Exercise brief => Write out the entire listing below exactly, with the pictures left out.
-----
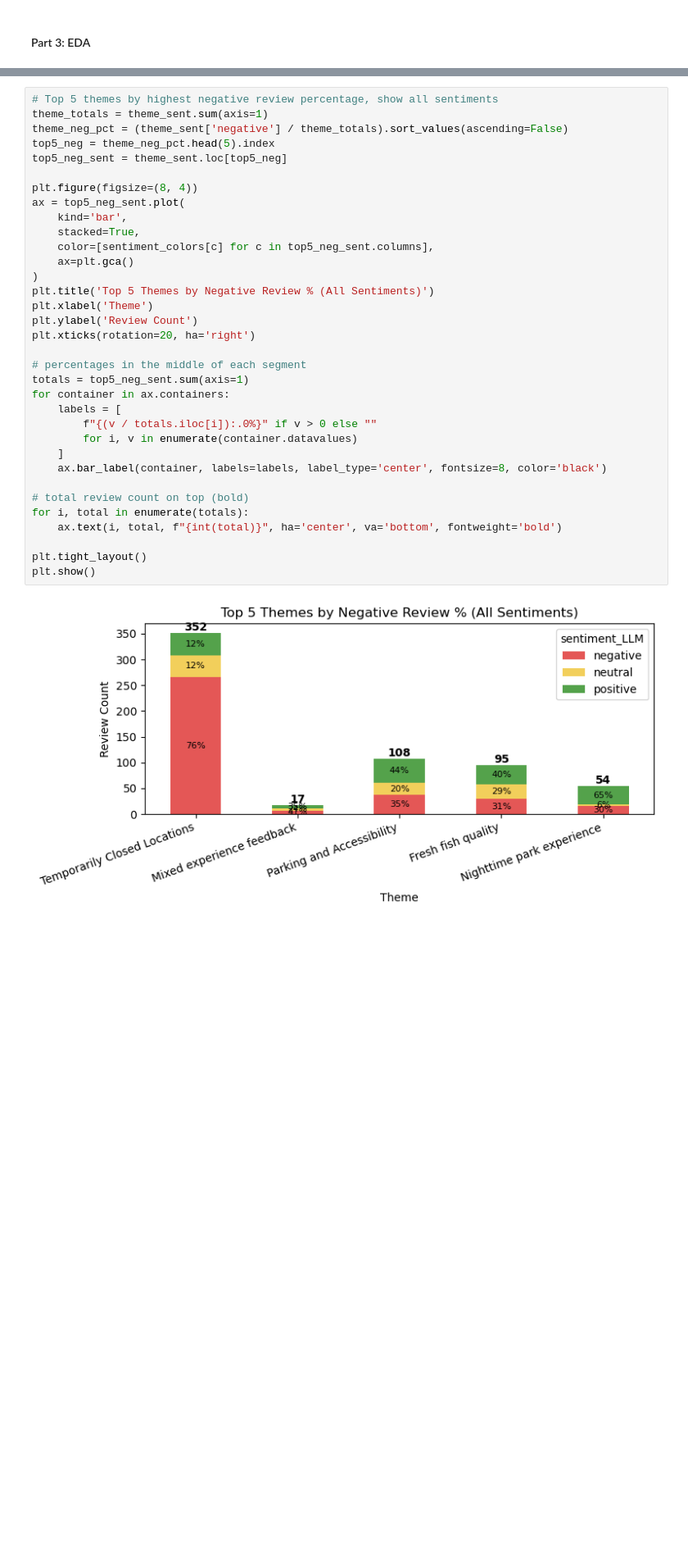
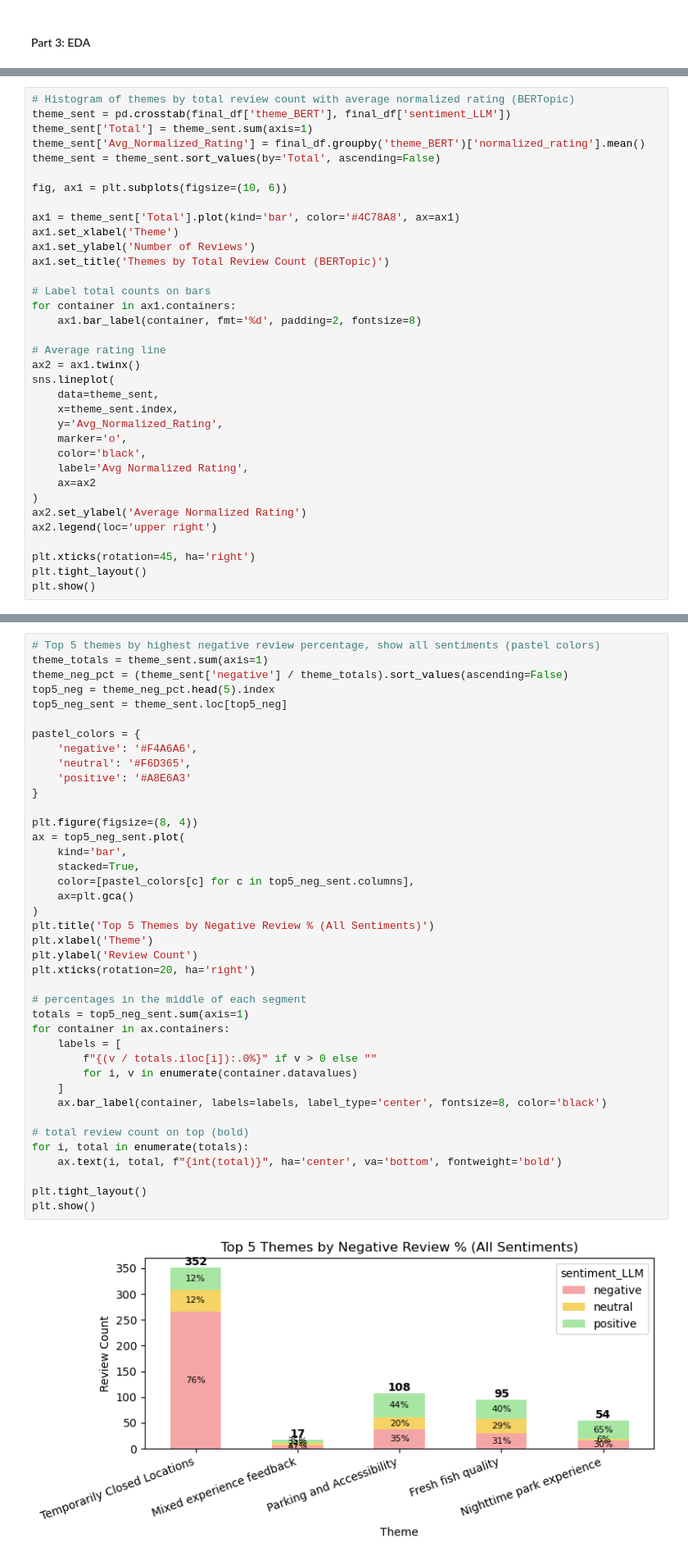
Before and after one commit to jadkrisht98/NLP_Project, a Jupyter notebook: Final_Notebook.ipynb, the cells around one changed output, grey strips where cells are left out. Shown at 82% size. Saved outputs shown, nothing was run; the diff lists cells and outputs as text; blank space fills up the shorter version.

```diff
--- a/Final_Notebook.ipynb
+++ b/Final_Notebook.ipynb
@@ -1241,3 +1269,38 @@ plt.tight_layout()
 plt.show()
 # %% [output]
 [figure]
+# %%
+# Histogram of themes by total review count with average normalized rating (BERTopic)
+theme_sent = pd.crosstab(final_df['theme_BERT'], final_df['sentiment_LLM'])
+theme_sent['Total'] = theme_sent.sum(axis=1)
+theme_sent['Avg_Normalized_Rating'] = final_df.groupby('theme_BERT')['normalized_rating'].mean()
+theme_sent = theme_sent.sort_values(by='Total', ascending=False)
+
+fig, ax1 = plt.subplots(figsize=(10, 6))
+
+ax1 = theme_sent['Total'].plot(kind='bar', color='#4C78A8', ax=ax1)
+ax1.set_xlabel('Theme')
+ax1.set_ylabel('Number of Reviews')
+ax1.set_title('Themes by Total Review Count (BERTopic)')
+
+# Label total counts on bars
+for container in ax1.containers:
+    ax1.bar_label(container, fmt='%d', padding=2, fontsize=8)
+
+# Average rating line
+ax2 = ax1.twinx()
+sns.lineplot(
+    data=theme_sent,
+    x=theme_sent.index,
+    y='Avg_Normalized_Rating',
+    marker='o',
+    color='black',
+    label='Avg Normalized Rating',
+    ax=ax2
+)
+ax2.set_ylabel('Average Normalized Rating')
+ax2.legend(loc='upper right')
+
+plt.xticks(rotation=45, ha='right')
+plt.tight_layout()
+plt.show()
@@ -1265,41 +1330,47 @@ plt.show()
 # %% [output]
 [figure]
 # %%
-# Top 5 themes by highest negative review percentage, show all sentiments
+# Top 5 themes by highest negative review percentage, show all sentiments (pastel colors)
 theme_totals = theme_sent.sum(axis=1)
 theme_neg_pct = (theme_sent['negative'] / theme_totals).sort_values(ascending=False)
 top5_neg = theme_neg_pct.head(5).index
 top5_neg_sent = theme_sent.loc[top5_neg]
 
+pastel_colors = {
+    'negative': '#F4A6A6',
+    'neutral': '#F6D365',
+    'positive': '#A8E6A3'
+}
+
 plt.figure(figsize=(8, 4))
 ax = top5_neg_sent.plot(
     kind='bar',
     stacked=True,
-    color=[sentiment_colors[c] for c in top5_neg_sent.columns],
+    color=[pastel_colors[c] for c in top5_neg_sent.columns],
     ax=plt.gca()
 )
 plt.title('Top 5 Themes by Negative Review % (All Sentiments)')
 plt.xlabel('Theme')
 plt.ylabel('Review Count')
 plt.xticks(rotation=20, ha='right')
 
 # percentages in the middle of each segment
 totals = top5_neg_sent.sum(axis=1)
 for container in ax.containers:
     labels = [
         f"{(v / totals.iloc[i]):.0%}" if v > 0 else ""
         for i, v in enumerate(container.datavalues)
     ]
     ax.bar_label(container, labels=labels, label_type='center', fontsize=8, color='black')
 
 # total review count on top (bold)
 for i, total in enumerate(totals):
     ax.text(i, total, f"{int(total)}", ha='center', va='bottom', fontweight='bold')
 
 plt.tight_layout()
 plt.show()
 # %% [output]
-[figure, old version]
+[figure, new version]
 # %%
 #top 5 themes by count of reviews vs sentiment distribution for each theme (BERTopic)
 top_themes = final_df['theme_BERT'].value_counts().head(5).index
```
Also changed, not shown: parts of 11 cells of this notebook, 1 other file.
-----
Response to this exercise =>
Before and after one commit to jadkrisht98/NLP_Project, a Jupyter notebook: Final_Notebook.ipynb, the cells around one changed output, grey strips where cells are left out. Shown at 82% size. Saved outputs shown, nothing was run; the diff lists cells and outputs as text; blank space fills up the shorter version.

```diff
--- a/Final_Notebook.ipynb
+++ b/Final_Notebook.ipynb
@@ -1241,3 +1269,38 @@ plt.tight_layout()
 plt.show()
 # %% [output]
 [figure]
+# %%
+# Histogram of themes by total review count with average normalized rating (BERTopic)
+theme_sent = pd.crosstab(final_df['theme_BERT'], final_df['sentiment_LLM'])
+theme_sent['Total'] = theme_sent.sum(axis=1)
+theme_sent['Avg_Normalized_Rating'] = final_df.groupby('theme_BERT')['normalized_rating'].mean()
+theme_sent = theme_sent.sort_values(by='Total', ascending=False)
+
+fig, ax1 = plt.subplots(figsize=(10, 6))
+
+ax1 = theme_sent['Total'].plot(kind='bar', color='#4C78A8', ax=ax1)
+ax1.set_xlabel('Theme')
+ax1.set_ylabel('Number of Reviews')
+ax1.set_title('Themes by Total Review Count (BERTopic)')
+
+# Label total counts on bars
+for container in ax1.containers:
+    ax1.bar_label(container, fmt='%d', padding=2, fontsize=8)
+
+# Average rating line
+ax2 = ax1.twinx()
+sns.lineplot(
+    data=theme_sent,
+    x=theme_sent.index,
+    y='Avg_Normalized_Rating',
+    marker='o',
+    color='black',
+    label='Avg Normalized Rating',
+    ax=ax2
+)
+ax2.set_ylabel('Average Normalized Rating')
+ax2.legend(loc='upper right')
+
+plt.xticks(rotation=45, ha='right')
+plt.tight_layout()
+plt.show()
@@ -1265,41 +1330,47 @@ plt.show()
 # %% [output]
 [figure]
 # %%
-# Top 5 themes by highest negative review percentage, show all sentiments
+# Top 5 themes by highest negative review percentage, show all sentiments (pastel colors)
 theme_totals = theme_sent.sum(axis=1)
 theme_neg_pct = (theme_sent['negative'] / theme_totals).sort_values(ascending=False)
 top5_neg = theme_neg_pct.head(5).index
 top5_neg_sent = theme_sent.loc[top5_neg]
 
+pastel_colors = {
+    'negative': '#F4A6A6',
+    'neutral': '#F6D365',
+    'positive': '#A8E6A3'
+}
+
 plt.figure(figsize=(8, 4))
 ax = top5_neg_sent.plot(
     kind='bar',
     stacked=True,
-    color=[sentiment_colors[c] for c in top5_neg_sent.columns],
+    color=[pastel_colors[c] for c in top5_neg_sent.columns],
     ax=plt.gca()
 )
 plt.title('Top 5 Themes by Negative Review % (All Sentiments)')
 plt.xlabel('Theme')
 plt.ylabel('Review Count')
 plt.xticks(rotation=20, ha='right')
 
 # percentages in the middle of each segment
 totals = top5_neg_sent.sum(axis=1)
 for container in ax.containers:
     labels = [
         f"{(v / totals.iloc[i]):.0%}" if v > 0 else ""
         for i, v in enumerate(container.datavalues)
     ]
     ax.bar_label(container, labels=labels, label_type='center', fontsize=8, color='black')
 
 # total review count on top (bold)
 for i, total in enumerate(totals):
     ax.text(i, total, f"{int(total)}", ha='center', va='bottom', fontweight='bold')
 
 plt.tight_layout()
 plt.show()
 # %% [output]
-[figure, old version]
+[figure, new version]
 # %%
 #top 5 themes by count of reviews vs sentiment distribution for each theme (BERTopic)
 top_themes = final_df['theme_BERT'].value_counts().head(5).index
```
Also changed, not shown: parts of 11 cells of this notebook, 1 other file.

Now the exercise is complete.